Most MBA applicants would rather attend one of these “elite” business school than other options, and understandably so. The prestige of having an education from H/S/W is undeniable. Those are world-class brands that can enhance and elevate anyone’s resume.
With an admissions consulting team that includes nearly 30 alumni and former admissions officers from these 3 blue-chip MBA programs, and having helped hundreds of past applicants gain admission there, no one is a bigger believer in “H/S/W” than The MBA Exchange.
However, as applicant, a key question to ask yourself is:
“Would attending another top-tier b-school be valuable for me if I don’t attend H/S/W?“ In other words, if you apply to Harvard, Stanford and Wharton ONLY — but are denied admission — would you benefit significantly from earning an MBA degree at other schools such as MIT, Chicago, Columbia, Kellogg, Haas, etc.? For most individuals, the answer should be a resounding yes.
So, how will you compile your target list of schools? While the tendency is to work your way down the rankings, starting with H/S/W, another valid approach is to work your way up the rankings. Let’s say your GPA and GMAT are above the median for admits to schools ranked in the top 15. You could start at #15, thoroughly research the program for “fit” with your background and goals, and then ask yourself a second question:
“Would I happily attend this school if it’s the only one to accept me?”
If your answer is yes, then that program should be on your target list. Keep in mind that if and when you’re offered admission to a higher ranked school, then you’ll have the distinct pleasure of telling the lower ranked school, “Thanks, but no thanks!”
Finally, there’s the matter of money. If a respected school ranked below H/S/W was to offer you admission plus a hefty, five-figure scholarship, would that make the distinction among schools more difficult for you to make? If your answer is “maybe,” then it’s worth including such a school on your target list.

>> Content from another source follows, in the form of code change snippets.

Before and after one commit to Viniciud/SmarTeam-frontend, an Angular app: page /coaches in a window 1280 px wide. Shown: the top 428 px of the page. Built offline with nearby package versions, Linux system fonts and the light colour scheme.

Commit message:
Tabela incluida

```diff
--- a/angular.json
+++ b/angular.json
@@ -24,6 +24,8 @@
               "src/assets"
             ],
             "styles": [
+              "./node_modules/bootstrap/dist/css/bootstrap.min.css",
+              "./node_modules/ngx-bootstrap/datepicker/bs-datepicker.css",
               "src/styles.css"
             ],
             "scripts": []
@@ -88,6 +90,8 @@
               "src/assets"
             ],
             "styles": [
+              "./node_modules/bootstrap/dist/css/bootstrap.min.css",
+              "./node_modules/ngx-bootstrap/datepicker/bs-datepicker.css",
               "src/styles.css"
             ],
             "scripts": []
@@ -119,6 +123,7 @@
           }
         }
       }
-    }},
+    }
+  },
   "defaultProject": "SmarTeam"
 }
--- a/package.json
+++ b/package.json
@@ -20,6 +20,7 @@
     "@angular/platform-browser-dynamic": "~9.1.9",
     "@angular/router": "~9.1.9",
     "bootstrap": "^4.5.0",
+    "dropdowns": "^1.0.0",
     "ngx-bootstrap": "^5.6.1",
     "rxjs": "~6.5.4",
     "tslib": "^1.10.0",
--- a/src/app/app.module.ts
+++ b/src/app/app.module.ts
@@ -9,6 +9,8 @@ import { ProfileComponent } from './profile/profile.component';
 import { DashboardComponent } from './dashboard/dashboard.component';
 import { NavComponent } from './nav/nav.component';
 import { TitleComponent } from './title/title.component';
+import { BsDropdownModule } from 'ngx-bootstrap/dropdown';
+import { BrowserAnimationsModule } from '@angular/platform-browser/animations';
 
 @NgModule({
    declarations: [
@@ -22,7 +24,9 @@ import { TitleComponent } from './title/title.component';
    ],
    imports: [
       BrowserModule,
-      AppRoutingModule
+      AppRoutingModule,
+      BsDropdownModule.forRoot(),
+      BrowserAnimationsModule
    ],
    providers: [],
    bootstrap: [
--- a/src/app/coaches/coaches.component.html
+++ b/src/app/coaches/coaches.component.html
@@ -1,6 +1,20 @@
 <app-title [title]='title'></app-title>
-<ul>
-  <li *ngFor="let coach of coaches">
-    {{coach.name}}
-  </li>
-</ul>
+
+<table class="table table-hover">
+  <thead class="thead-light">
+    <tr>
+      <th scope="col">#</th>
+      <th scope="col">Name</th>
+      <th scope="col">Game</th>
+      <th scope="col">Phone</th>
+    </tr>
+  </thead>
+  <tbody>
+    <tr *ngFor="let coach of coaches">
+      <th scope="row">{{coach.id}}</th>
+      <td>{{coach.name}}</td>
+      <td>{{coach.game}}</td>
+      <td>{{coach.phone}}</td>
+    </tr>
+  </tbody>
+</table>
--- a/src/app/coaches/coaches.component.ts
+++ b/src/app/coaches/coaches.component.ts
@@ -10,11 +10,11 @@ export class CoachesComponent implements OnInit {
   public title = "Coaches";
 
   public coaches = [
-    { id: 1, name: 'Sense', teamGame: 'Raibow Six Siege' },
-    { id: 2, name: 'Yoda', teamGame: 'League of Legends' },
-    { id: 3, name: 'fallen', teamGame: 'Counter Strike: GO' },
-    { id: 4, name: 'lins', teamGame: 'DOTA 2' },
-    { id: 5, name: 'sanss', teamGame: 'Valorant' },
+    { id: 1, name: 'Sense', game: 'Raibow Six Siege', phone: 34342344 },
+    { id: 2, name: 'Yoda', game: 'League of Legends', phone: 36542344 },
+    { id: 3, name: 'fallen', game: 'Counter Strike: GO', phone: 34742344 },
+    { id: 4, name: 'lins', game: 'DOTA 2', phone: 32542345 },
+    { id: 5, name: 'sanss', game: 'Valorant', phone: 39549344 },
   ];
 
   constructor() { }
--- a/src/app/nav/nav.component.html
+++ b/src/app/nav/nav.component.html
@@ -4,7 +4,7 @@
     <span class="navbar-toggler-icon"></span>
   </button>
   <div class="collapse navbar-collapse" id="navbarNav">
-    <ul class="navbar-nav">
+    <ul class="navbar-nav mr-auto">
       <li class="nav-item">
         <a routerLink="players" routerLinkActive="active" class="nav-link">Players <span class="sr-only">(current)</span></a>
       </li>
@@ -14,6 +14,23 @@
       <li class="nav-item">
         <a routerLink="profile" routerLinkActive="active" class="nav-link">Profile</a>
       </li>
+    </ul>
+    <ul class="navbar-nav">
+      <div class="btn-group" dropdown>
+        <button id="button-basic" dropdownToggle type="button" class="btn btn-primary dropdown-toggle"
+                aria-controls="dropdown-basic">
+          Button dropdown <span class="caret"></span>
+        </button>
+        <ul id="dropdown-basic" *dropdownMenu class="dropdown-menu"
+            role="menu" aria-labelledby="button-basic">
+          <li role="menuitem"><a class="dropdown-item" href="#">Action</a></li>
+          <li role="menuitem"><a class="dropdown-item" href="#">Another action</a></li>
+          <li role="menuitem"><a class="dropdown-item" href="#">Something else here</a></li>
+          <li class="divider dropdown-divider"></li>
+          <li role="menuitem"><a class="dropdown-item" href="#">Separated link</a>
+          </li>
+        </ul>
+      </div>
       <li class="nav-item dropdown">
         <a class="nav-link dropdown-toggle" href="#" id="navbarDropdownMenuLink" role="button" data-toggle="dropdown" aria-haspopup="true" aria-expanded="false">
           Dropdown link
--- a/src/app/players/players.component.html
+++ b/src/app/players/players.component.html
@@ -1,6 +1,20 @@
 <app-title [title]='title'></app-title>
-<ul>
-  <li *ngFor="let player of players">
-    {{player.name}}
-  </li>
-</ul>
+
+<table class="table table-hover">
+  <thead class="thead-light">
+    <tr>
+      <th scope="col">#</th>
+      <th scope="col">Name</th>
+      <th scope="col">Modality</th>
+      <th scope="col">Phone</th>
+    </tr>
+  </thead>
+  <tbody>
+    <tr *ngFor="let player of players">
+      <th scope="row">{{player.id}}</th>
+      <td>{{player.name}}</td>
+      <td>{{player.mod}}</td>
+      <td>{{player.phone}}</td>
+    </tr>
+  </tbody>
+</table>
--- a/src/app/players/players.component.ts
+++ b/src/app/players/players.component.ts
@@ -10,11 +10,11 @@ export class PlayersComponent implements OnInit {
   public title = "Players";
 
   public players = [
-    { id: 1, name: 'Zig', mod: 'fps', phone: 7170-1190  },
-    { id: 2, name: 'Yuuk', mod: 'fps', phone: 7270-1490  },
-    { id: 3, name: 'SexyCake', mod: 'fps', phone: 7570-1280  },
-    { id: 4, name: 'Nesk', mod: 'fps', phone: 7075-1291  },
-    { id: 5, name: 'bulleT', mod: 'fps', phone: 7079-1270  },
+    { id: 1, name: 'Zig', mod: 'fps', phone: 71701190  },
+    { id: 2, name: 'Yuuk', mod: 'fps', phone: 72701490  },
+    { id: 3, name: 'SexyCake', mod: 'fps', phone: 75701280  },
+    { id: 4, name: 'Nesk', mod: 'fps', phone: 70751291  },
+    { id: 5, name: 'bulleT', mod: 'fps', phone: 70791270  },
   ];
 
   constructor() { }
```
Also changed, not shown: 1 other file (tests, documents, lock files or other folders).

And speaking of money, employers realize that the most valuable new hires don’t always come from the elite schools. Over the past 5 years, according to Poets and Quants, total compensation (salary + bonus) for new MBA grads has increased more rapidly at 23 schools other than Harvard and Stanford.
So, we encourage every MBA applicant to aim high, work hard and never settle. In doing so, however, create as many viable options for yourself as possible. For many individuals, this includes targeting b-schools in addition to H/S/W. For an objective analysis of your candidacy and admissions potential, we invite you to request a free, expert evaluation today.